Moreover, the Directorate of Immigration informed the Ministry of Justice in March that it would reconsider whether to process asylum cases of people in Dublin procedures or who have been granted protection in another country if it is impossible to remove people and time limits are pressing. The assessment is to be based on whether, on the one hand, the case procedure is expected to exceed those time limits due to travel restrictions and, on the other hand, whether the impact of the Covid-19 crisis on the infrastructure of the receiving state is such that the individual assessment of the conditions in the state would have to be revised once travel restrictions are lifted.


Last updated:

IMMIGRATION AND DETENTION-RELATED STATISTICS

Total number of immigration detainees by year
Not Available
2019
Total number of detained minors
Not Available
2017
Number of apprehensions of non-citizens
Not Available
2018
30
2009
Number of persons removed/returned (voluntary returns and deportations)
Not Available
2018
15
2009
Criminal prison population
124
2016
152
2013
Percentage of foreign prisoners
16.9
2016
Prison population rate (per 100,000 of national population)
37
2016
47
2013
Population
300,000
2020
329,000
2015
International migrants
52,404
2019
37,500
2015
International migrants as a percentage of the population
11.4
2015
Refugees
894
2019
573
2018
375
2017
179
2016
179
2015
99
2014
Ratio of refugees per 1000 inhabitants
0.76
2016
0.3
2014
Total number of new asylum applications
1,483
2019
1,075
2016
170
2014
Refugee recognition rate
20
2014
Stateless persons
69
2018
85
2017
131
2016
119
2015

SOCIO-ECONOMIC INDICATORS

Gross Domestic Product per capita (in USD)
52,004
2014
Remittances to the country
216
2014
Unemployment Rate
2014
Human Development Index Ranking (UNDP)
16 (Very high)
2015

DOMESTIC LAWS AND POLICIES

Legal tradition
Civil law
2017
Core pieces of national legislation
Act on Foreigners ()
Maximum length for administrative immigration detention in law.
42
2018
Maximum length of time in custody prior to issuance of a detention order
1
2012
Provision of basic procedural standards
Right to legal counsel () Yes
2012
Types of non-custodial measures
Designated non-secure housing (Yes) infrequently
2014
Supervised release and/or reporting (Yes) Yes
2014
Registration (deposit of documents) (Yes) infrequently
2014
Release on bail (No) No
2014
Electronic monitoring (No) No
2014

INTERNATIONAL LAW

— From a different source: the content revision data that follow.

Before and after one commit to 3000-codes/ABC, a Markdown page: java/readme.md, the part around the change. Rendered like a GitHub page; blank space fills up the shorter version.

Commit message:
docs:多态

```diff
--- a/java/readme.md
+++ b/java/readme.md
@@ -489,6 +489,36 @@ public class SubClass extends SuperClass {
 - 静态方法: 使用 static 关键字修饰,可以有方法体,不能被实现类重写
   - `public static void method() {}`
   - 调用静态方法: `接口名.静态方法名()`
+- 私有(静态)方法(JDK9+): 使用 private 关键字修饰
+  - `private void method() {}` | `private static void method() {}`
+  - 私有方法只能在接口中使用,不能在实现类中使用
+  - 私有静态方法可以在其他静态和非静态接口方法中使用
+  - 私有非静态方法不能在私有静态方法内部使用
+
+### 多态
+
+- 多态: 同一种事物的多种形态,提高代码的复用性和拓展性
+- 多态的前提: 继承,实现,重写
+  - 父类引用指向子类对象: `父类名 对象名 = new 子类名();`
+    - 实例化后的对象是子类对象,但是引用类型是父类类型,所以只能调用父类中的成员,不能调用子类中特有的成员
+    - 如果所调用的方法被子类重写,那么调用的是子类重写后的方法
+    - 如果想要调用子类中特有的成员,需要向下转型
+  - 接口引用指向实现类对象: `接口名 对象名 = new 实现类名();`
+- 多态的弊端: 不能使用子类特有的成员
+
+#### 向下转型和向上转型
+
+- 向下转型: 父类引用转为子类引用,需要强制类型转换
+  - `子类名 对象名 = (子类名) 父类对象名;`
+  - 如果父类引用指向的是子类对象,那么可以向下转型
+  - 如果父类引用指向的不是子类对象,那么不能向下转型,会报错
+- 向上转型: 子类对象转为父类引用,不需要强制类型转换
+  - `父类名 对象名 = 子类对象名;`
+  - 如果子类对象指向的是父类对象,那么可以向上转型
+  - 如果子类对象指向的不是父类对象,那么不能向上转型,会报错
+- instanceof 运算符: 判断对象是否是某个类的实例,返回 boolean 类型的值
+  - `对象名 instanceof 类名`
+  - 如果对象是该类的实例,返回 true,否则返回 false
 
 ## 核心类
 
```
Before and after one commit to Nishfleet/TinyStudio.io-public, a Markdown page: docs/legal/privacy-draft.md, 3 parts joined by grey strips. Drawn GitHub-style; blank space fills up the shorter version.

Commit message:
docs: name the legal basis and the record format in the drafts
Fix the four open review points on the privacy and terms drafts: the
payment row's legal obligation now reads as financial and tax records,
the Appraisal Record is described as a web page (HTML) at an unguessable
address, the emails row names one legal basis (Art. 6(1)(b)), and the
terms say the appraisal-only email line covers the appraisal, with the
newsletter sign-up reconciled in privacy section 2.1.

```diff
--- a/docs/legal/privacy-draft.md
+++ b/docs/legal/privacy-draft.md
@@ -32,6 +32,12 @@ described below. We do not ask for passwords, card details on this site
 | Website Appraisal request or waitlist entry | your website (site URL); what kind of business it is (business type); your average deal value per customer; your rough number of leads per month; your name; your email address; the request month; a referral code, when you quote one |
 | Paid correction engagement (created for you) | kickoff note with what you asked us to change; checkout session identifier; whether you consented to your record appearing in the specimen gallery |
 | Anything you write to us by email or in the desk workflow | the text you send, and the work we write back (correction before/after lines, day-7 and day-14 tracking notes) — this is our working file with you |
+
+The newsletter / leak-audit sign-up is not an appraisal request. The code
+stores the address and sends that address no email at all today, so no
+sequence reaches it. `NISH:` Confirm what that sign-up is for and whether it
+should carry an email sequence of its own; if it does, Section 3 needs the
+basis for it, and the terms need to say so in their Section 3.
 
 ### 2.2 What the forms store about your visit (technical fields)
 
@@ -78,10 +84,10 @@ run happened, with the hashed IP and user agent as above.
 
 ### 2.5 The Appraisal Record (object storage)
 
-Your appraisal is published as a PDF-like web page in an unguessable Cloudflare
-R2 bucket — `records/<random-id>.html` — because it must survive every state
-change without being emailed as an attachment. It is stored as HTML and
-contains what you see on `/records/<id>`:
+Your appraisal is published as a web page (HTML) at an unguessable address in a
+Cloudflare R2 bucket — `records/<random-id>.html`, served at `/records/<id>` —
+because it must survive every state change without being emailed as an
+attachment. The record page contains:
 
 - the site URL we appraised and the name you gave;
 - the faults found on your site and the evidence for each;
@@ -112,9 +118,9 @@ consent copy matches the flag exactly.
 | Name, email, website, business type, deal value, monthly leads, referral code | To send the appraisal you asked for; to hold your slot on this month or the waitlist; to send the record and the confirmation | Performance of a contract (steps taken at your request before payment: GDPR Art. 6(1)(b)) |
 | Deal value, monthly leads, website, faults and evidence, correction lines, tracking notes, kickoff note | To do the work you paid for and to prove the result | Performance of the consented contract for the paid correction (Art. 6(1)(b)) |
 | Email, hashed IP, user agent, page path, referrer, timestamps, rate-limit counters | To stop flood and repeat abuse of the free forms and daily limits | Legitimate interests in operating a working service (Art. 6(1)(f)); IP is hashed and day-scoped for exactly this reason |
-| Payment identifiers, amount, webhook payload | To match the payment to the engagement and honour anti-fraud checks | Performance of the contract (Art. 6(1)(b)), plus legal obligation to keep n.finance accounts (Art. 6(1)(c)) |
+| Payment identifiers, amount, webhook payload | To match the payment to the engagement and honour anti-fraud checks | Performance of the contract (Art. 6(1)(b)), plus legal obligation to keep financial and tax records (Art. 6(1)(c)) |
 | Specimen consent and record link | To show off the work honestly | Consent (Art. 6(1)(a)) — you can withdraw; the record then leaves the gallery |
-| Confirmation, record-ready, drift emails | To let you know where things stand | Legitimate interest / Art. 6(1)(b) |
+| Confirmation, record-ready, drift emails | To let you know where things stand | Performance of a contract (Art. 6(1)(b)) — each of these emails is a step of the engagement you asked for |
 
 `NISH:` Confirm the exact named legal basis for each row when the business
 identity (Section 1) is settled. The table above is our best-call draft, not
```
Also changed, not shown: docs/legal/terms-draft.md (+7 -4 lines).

International treaty reservations
Reservation Year
Observation Date
CRC Article 37 2015
2015
2015
ICCPR Article 10 1979
1979
1979
Individual complaints procedure
Acceptance Year
CEDAW, Optional Protocol to the Convention on the Elimination of Discrimination against Women, 1999 2001
2001
CAT, declaration under article 22 of the Convention 1987
1987
ICCPR, First Optional Protocol to the International Covenant on Civil and Political Rights, 1966 1979
1979
ICERD, declaration under article 14 of the Convention 1967
1967
Ratio of complaints procedures accepted
Observation Date
4/5
4/5
Regional legal instruments
Year of Ratification (Treaty) / Transposed (Directive) / Adoption (Regulation)
CPCSE, Convention on the Protection of Children against Sexual Exploitation and Sexual Abuse 2012
2012
ECPT, European Convention for the Prevention of Torture and Inhuman or Degrading Treatment of Punishment 1990
1990
CATHB, Convention on Action against Trafficking in Human Beings 2012
2012
ECHRP1, Protocol 1 to the European Convention on Human Rights (amended by protocol 11) 1953
1953
ECHRP7, Protocol 7 to the European Convention on Human Rights (amended by protocol 11) 1987
1987
ECHR, Convention for the Protection of Human Rights and Fundamental Freedoms (commonly known as the European Convention on Human Rights 1953
1953
Bilateral/multilateral agreements linked to readmission
Year in Force
Observation Date
Denmark 1957
1957
2017
Estonia 1997
1997
2017
Finland 1957
1957
2017
Latvia 1997
1997
2017
Lithuania 1997
1997
2017
Sweden 1957
1957
2017
Norway 1957
1957
2017
Albania 2010
2010
2017
Ukraine 2013
2013
2017
Relevant recommendations of the UN Universal Periodic Review
Observation Date
No 2011
2017
No 2016
2017

INSTITUTIONAL INDICATORS